The idea of nation-wide, virtual event had been on the foundation’s mind for some time, says Jamie Lamont, director, special events and sponsorship at SickKids Foundation, “but we realized that the pandemic provided a unique opportunity,” he adds, normalizing, if not popularizing, virtual events and the technology needed to make them happen.

“By pushing to launch this virtual event in late spring, we knew many Canadians would have spent the winter locked down, and a virtual running event would be a great motivating factor to get up and get out the door for a run, in a safe way, and for a good cause.”

That said, the Million Reasons Run is an event that benefits the 13 children’s hospitals (SickKids and its 12 partner hospitals) across Canada, raising money for pediatric health research, supporting the discovery of new cures and life-saving treatments, “so it was important to all of us that we tap into net-new participants across Canada, rather than going back to our current list of donors,” said Lamont. “With a digital execution, it opened up the search funnel to a much wider audience than we would normally be able to engage with.”

The process began in early fall 2020, “which meant we had about six months to build the entire event and hit our launch day of March 1, 2021.”

Ultimately, the Million Reasons Run ended up going off in May, but to get things going the SickKids Foundation retained Church+State for creative – building the event website for registration and promotion, along with ad creative – and The Aber Group for digital marketing and Quantcast to inform and manage the digital buy.

“This is the first time we’ve used [agencies] to build this type of event,” Lamont says, noting that the foundation normally works with (and continues to work with) OMD as its media agency, but the quick turnaround time and lack of internal bandwidth required outside help.

“The biggest hurdle to overcome was definitely the time crunch,” Lamont says, “from determining that we were bringing this event to market, finding agency partners to work with, ideation of the event concept, collaborating with the 12 other children’s hospitals across Canada, creating the event brand and website, and building the digital campaign. We had six months to do all of that.”

Out of the gate, Jay Aber, founder and president of The Aber Group, recommended an eight-week digital campaign. “For the first three weeks we were going to test and learn like crazy, with probably 15 different media suppliers,” he says.

“Since this was the inaugural year for the Million Reasons Run, there wasn’t any pre-existing data to pull from,” says Laura Main, Quantcasts’s managing director in Canada. They placed a pixel on the Million Reasons Run homepage, and created a conversion event (run registration) to start collecting data and build a look-alike audience through machine learning and AI.

After the first few weeks, Quantcast was able to provide insights to optimize the campaign through its AI and machine learning practices. More specifically, people converting “were browsing topics that included family and parenthood, hobbies and interests and mountain biking,” Main added. “Conversions increased on Wednesday and Thursday and are especially higher during the second half of the day.”

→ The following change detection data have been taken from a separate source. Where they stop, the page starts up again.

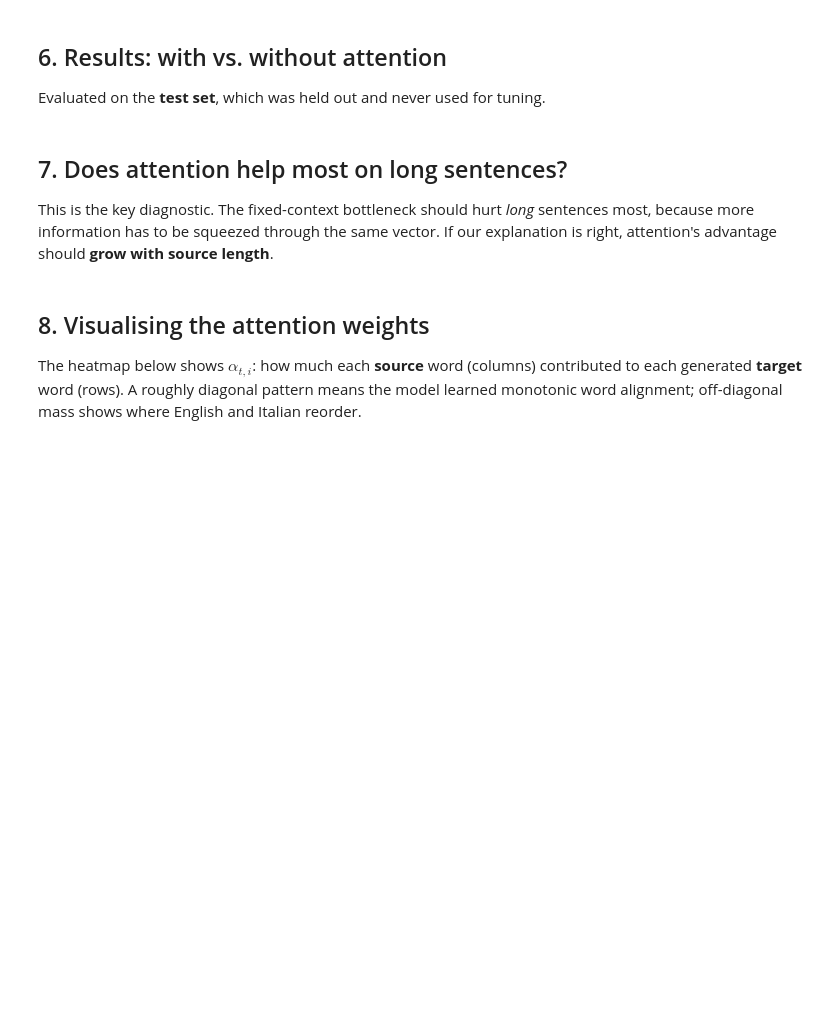
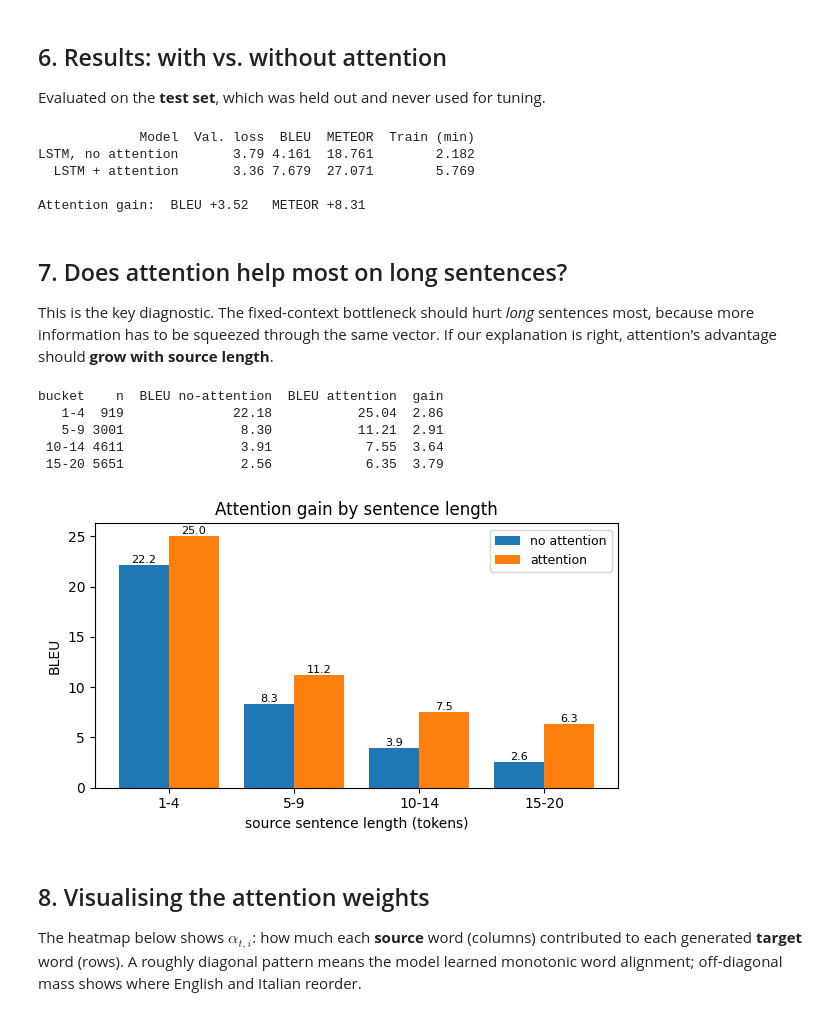
Before and after one commit to riccardotella/English-Italian-Machine-Translation-, a Jupyter notebook: notebooks/Task4_Attention.ipynb, the cells around one changed output. Drawn from its saved outputs; the diff is of its cells as text; code cells hidden in the pictures; blank space fills up the shorter version.

```diff
--- a/notebooks/Task4_Attention.ipynb
+++ b/notebooks/Task4_Attention.ipynb
@@ -126,8 +152,8 @@ assert len(english_sentences) == len(italian_sentences), "Files are not aligned!
 sentence_pairs = list(zip(english_sentences, italian_sentences))
 print(f"Pairs from Task 2: {len(sentence_pairs):,}")
 
-# --- identical filtering + split as Task 3 (40-token cap, 70/10/20, seed 42) ---
-TEST_RATIO, VALIDATION_RATIO, MAX_SENTENCE_LENGTH = 0.20, 0.10, 40
+# --- identical filtering + split as Task 3 ---
+TEST_RATIO, VALIDATION_RATIO, MAX_SENTENCE_LENGTH = 0.20, 0.10, 20
 
 sentence_pairs = [
     (en, it) for en, it in sentence_pairs
@@ -605,6 +664,12 @@ delta_bleu = attention_metrics["BLEU"] - baseline_metrics["BLEU"]
 delta_meteor = attention_metrics["METEOR"] - baseline_metrics["METEOR"]
 print(comparison.to_string(index=False))
 print(f"\nAttention gain:  BLEU {delta_bleu:+.2f}   METEOR {delta_meteor:+.2f}")
+# %% [output]
+             Model  Val. loss  BLEU  METEOR  Train (min)
+LSTM, no attention       3.79 4.161  18.761        2.182
+  LSTM + attention       3.36 7.679  27.071        5.769
+
+Attention gain:  BLEU +3.52   METEOR +8.31
 # %% [markdown]
 ## 7. Does attention help most on long sentences?
 
@@ -612,8 +677,8 @@ This is the key diagnostic. The fixed-context bottleneck should hurt *long* sent
 most, because more information has to be squeezed through the same vector. If our
 explanation is right, attention's advantage should **grow with source length**.
 # %%
-def bleu_by_length(references, hypotheses, pairs, edges=(1, 11, 21, 31, 41)):
-    """Smoothed corpus BLEU within source-length buckets (covers the 40-token cap)."""
+def bleu_by_length(references, hypotheses, pairs, edges=(1, 5, 10, 15, 21)):
+    """Smoothed corpus BLEU within source-length buckets."""
     lengths = np.array([len(en.split()) for en, _ in pairs])
     rows = []
     for low, high in zip(edges[:-1], edges[1:]):
@@ -624,33 +689,40 @@ def bleu_by_length(references, hypotheses, pairs, edges=(1, 11, 21, 31, 41)):
         hyps = [hypotheses[i] for i in np.where(mask)[0]]
         rows.append({"bucket": f"{low}-{high - 1}", "n": int(mask.sum()),
                      "BLEU": 100 * corpus_bleu(refs, hyps,
                                                smoothing_function=SMOOTHING)})
     return pd.DataFrame(rows)
 
 baseline_by_length  = bleu_by_length(baseline_refs,  baseline_hyps,  test_pairs)
 attention_by_length = bleu_by_length(attention_refs, attention_hyps, test_pairs)
 
 length_table = baseline_by_length.rename(columns={"BLEU": "BLEU no-attention"})
 length_table["BLEU attention"] = attention_by_length["BLEU"]
 length_table["gain"] = length_table["BLEU attention"] - length_table["BLEU no-attention"]
 length_table = length_table.round(2)
 length_table.to_csv(RESULTS_DIR / "bleu_by_source_length.csv", index=False)
 print(length_table.to_string(index=False))
 
 fig, ax = plt.subplots(figsize=(6, 3.6))
 x = np.arange(len(length_table))
 ax.bar(x - 0.2, length_table["BLEU no-attention"], 0.4, label="no attention")
 ax.bar(x + 0.2, length_table["BLEU attention"],    0.4, label="attention")
 for i, (a, b) in enumerate(zip(length_table["BLEU no-attention"],
                                length_table["BLEU attention"])):
     ax.text(i - 0.2, a, f"{a:.1f}", ha="center", va="bottom", fontsize=8)
     ax.text(i + 0.2, b, f"{b:.1f}", ha="center", va="bottom", fontsize=8)
 ax.set_xticks(x); ax.set_xticklabels(length_table["bucket"])
 ax.set_xlabel("source sentence length (tokens)"); ax.set_ylabel("BLEU")
 ax.set_title("Attention gain by sentence length"); ax.legend(fontsize=9)
 fig.tight_layout()
 fig.savefig(RESULTS_DIR / "bleu_by_length.png", dpi=150)
 plt.show()
+# %% [output]
+bucket    n  BLEU no-attention  BLEU attention  gain
+   1-4  919              22.18           25.04  2.86
+   5-9 3001               8.30           11.21  2.91
+ 10-14 4611               3.91            7.55  3.64
+ 15-20 5651               2.56            6.35  3.79
+[figure, added]
 # %% [markdown]
 ## 8. Visualising the attention weights
 
```
Also changed, not shown: parts of 17 cells of this notebook, 5 other files.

The biggest winners – and lion’s share of the budget – for the campaign, says Jay Aber, were search, Facebook, Instagram, Pinterest and Canadian Running Magazine. The latter for obvious reasons, but search for early keyword testing and gauging the health of the “million reasons run” branding, and Facebook and Instagram in terms of ROI and conversions.

The Foundation also created a Facebook group to encourage conversation and build up to the event itself.

Ultimately, the inaugural event raised $2.2 million in donations (129% of their goal) and attracted attracted 8,000 participants throughout May.

“We’ve had two similar events to this in the past,” says SickKids’ Lamont, “but this is the first of its kind to benefit the 13 children’s hospitals across Canada.”